Luge back in action after break

KOENIGSSEE, Germany — It was a short holiday break for USA Luge. After concluding the first half of the World Cup season with a weekend stop in Lake Placid in mid December, where Americans captured two sprint silver medals, team members remained in the Olympic Village for additional training the following week.

They spent about a week at home with family, and right after Christmas, the national team boarded flights on Dec. 27 to head for Koenigssee, Germany for the resumption of the Viessmann World Cup on Saturday and Sunday.

This weekend’s events in this beautiful Bavarian region will signal the 50th for the track, which is the oldest in the luge world. A celebration in nearby Bad Reichenhall was scheduled to mark the occasion Thursday night.

In recent years, sections of the track have been refurbished and a venue title sponsor has been added. The American team hit the Deutsche Post Eisarena for early training runs on Saturday, Dec. 30. At the track, the U.S. will seek to extend its streak of medals won in the past three World Cup meets.

The unique and difficult course at the base of Watzmann Mountain traditionally hosts the first race of the new year, and is scheduled to end the 12 Days of Christmas.
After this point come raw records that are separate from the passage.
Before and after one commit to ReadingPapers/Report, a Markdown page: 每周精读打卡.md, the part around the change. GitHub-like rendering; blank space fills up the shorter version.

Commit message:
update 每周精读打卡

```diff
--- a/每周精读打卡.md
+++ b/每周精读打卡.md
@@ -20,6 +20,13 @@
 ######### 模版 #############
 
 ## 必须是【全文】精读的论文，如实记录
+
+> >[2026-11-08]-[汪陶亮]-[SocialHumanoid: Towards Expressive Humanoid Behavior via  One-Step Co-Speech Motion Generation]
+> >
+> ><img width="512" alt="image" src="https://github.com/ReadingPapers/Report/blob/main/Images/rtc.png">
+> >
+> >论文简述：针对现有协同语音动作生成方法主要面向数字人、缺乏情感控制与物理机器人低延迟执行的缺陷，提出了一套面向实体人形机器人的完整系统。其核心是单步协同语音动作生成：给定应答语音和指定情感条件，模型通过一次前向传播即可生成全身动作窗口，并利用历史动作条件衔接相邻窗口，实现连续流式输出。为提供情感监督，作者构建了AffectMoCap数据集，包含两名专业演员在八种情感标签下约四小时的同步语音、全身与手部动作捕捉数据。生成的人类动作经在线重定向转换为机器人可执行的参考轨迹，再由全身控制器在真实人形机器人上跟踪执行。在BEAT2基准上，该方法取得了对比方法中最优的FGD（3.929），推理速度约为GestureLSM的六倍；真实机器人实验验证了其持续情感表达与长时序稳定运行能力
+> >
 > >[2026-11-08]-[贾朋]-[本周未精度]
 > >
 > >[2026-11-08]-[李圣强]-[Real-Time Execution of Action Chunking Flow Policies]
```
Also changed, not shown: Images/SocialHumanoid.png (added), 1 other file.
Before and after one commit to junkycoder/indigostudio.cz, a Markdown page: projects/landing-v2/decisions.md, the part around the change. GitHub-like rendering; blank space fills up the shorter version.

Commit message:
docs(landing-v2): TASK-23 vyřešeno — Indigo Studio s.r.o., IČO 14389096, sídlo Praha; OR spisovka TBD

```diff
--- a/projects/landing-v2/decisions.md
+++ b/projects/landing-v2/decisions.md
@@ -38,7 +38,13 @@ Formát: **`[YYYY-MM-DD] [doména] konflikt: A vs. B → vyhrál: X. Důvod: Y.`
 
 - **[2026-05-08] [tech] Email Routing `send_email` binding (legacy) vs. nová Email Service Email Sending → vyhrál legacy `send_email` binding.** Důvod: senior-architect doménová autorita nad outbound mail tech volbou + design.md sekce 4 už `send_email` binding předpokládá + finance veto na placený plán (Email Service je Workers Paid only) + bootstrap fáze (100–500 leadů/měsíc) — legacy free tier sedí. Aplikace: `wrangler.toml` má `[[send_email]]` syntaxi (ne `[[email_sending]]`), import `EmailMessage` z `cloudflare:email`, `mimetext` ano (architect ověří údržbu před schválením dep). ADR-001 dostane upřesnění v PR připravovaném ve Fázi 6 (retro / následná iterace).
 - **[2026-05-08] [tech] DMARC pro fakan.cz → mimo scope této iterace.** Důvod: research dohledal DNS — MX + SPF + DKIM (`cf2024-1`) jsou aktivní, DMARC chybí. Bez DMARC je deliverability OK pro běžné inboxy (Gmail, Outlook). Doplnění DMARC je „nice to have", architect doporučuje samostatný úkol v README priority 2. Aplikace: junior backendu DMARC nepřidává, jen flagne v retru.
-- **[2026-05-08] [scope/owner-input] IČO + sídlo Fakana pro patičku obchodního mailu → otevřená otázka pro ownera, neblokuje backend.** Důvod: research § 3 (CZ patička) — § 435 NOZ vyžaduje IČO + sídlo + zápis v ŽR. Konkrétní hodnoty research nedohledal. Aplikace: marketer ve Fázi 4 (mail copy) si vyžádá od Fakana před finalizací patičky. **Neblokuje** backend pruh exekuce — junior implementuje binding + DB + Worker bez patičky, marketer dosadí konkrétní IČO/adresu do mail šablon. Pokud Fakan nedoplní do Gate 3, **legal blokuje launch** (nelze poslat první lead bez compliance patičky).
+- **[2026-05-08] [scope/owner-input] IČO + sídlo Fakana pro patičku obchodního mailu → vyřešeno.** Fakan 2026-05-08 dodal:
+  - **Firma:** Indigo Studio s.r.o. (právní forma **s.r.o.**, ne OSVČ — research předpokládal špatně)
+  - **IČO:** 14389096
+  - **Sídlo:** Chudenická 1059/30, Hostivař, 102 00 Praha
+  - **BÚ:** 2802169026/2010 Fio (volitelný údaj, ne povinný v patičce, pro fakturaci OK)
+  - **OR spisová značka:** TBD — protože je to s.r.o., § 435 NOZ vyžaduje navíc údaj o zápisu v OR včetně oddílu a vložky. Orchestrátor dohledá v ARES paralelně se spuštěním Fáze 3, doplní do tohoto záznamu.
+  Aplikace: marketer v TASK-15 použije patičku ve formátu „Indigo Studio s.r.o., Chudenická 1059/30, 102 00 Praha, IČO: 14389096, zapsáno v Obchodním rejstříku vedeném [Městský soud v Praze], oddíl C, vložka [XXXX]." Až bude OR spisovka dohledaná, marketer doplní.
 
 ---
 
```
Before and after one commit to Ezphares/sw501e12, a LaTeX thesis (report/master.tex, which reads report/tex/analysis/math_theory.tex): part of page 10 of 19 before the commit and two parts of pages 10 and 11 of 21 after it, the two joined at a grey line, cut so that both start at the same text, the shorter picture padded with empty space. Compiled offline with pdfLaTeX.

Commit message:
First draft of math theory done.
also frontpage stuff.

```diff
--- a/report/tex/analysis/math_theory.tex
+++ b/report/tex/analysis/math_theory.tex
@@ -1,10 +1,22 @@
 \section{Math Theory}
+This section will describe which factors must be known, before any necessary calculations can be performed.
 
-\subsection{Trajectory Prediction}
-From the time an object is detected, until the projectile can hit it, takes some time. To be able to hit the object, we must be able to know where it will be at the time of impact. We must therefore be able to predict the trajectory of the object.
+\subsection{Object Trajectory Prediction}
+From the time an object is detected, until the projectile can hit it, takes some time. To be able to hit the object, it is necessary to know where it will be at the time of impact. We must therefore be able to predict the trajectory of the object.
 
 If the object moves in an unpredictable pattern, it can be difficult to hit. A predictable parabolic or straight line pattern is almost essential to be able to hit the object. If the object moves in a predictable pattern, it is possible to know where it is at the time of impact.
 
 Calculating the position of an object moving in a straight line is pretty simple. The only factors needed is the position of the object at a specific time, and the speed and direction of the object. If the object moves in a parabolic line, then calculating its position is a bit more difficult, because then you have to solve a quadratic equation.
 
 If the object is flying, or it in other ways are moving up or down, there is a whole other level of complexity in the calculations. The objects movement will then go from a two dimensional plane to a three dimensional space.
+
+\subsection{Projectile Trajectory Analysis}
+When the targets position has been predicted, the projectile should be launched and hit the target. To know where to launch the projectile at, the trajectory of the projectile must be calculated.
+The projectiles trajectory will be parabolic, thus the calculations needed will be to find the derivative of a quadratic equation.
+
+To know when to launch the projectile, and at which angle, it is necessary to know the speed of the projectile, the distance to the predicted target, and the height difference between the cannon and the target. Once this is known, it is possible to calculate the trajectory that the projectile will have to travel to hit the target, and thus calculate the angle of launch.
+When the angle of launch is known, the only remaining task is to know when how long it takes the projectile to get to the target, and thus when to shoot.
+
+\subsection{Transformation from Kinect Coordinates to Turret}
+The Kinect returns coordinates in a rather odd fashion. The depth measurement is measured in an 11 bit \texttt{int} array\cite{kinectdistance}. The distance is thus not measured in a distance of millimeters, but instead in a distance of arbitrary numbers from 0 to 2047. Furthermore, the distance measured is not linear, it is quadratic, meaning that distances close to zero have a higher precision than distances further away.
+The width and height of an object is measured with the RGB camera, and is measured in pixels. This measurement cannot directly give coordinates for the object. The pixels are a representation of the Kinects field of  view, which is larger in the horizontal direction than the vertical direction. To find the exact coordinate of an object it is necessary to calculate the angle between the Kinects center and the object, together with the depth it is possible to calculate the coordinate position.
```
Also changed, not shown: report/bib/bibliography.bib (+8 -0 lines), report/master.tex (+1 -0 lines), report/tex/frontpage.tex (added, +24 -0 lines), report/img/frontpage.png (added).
Racing will include the third of six team relays this season.

Olympic silver medalist Chris Mazdzer, who has been racing both singles as well as doubles with Jayson Terdiman, took a complete break after placing fourth (singles) and second (doubles sprint) on his home track. Mazdzer spent time in Saranac Lake and Montreal over the recess to rest and re-energize prior to joining the group abroad.

“I think the biggest thing going into this week is to continue the momentum that Jayson and I have been building this first half and transferring it to a track where all of the other teams have way more training than we do,” Mazdzer said. “I can count with three hands how many runs I have ever taken from doubles start (in Koenigssee), so we are not going to have any experience advantage. It will be nice having two extra days of training, although we do have to leave our loved ones three days earlier because of it. But they’re only one-hour sessions so I will be sprinting back up the track in order to maximize my singles and doubles runs. It’s going to be two crazy sessions but hopefully this will help us overcome the deficit.”

Mazdzer and Terdiman are the lone U.S. doubles entry this season and are tied for fifth in the overall World Cup standings. 

“As far as singles goes, it’s Koenigssee,” Mazdzer continued. “It’s the most epic of luge tracks in the world and when the conditions are fast, this track will eat your breakfast, lunch and dinner if you lose focus for even a split second. Doing both disciplines is going to be a huge challenge here and I am up for it.”

Two-time Olympian Summer Britcher is now ranked third in the World Cup standings, highlighted by her sprint silver at home. Britcher’s current position matches her final standing last season.

“I’m very excited to return to racing,” she stated. “Koenigssee is a challenging track, but that’s what makes it one of the most fun to race on. I’ve had a few results here that I’m proud of, so I’m hoping that maybe one more year of experience is what it takes to get a personal best finish. I’m expecting my starts to pick up pace in the second half of the season. Typically, I start the year with a slower start and they build to a peak during the second half.”

Teammates on the 2019 portion of the schedule include Pyeongchang Olympian Emily Sweeney, who returned to racing with a bronze medal at Whistler, B.C. and a pair of fourth-place results in Lake Placid where she missed the podium in both races by just 0.01 of a second. Brittney Arndt rounds out the women’s squad. She was a career best sixth in Lake Placid.

Mazdzer will be accompanied in singles by two-time Olympian Tucker West, who set an unofficial track record last week in Lake Placid, and the improving Jonny Gustafson.

After Koenigssee, the circuit moves on to another technically difficult layout in Sigulda, Latvia on Jan. 12-13. USA Luge will then finalize its team for the World Championships, set for Jan. 25-27 in Winterberg, Germany, preceded by an international training week.

The team will be joined in Winterberg by Erin Hamlin for the training and racing weeks. Hamlin, 2014 Olympic bronze medalist, 2018 U.S. flag bearer and two-time World Champion, ended her career after Pyeongchang. She will serve as an assistant coach for the two-week period.

“Even though I’m retired I still feel very connected and part of the team, probably because I was teammates with the athletes for so long,” remarked Hamlin. “I’m looking forward to helping any way that I can and bring a different perspective to the coaching staff. I was there to see the team grow over the last few years so knowing the skill and potential they have developed makes it exciting to jump back in, even for just a couple of weeks. I was also always hoping to see more female coaches in my career, so to jump into that role, in a world with very few, is exciting.”

Live streaming will continue for the duration of the campaign on Race times in Koenigssee are 4:10 a.m. (eastern time) on Saturday, and 4 a.m. on Sunday.

Broadcast (cable) coverage from Koenigssee is slated for the Olympic Channel on Saturday from 6 to 7:30 p.m. ET, and from 5 to 6 p.m. on Saturday.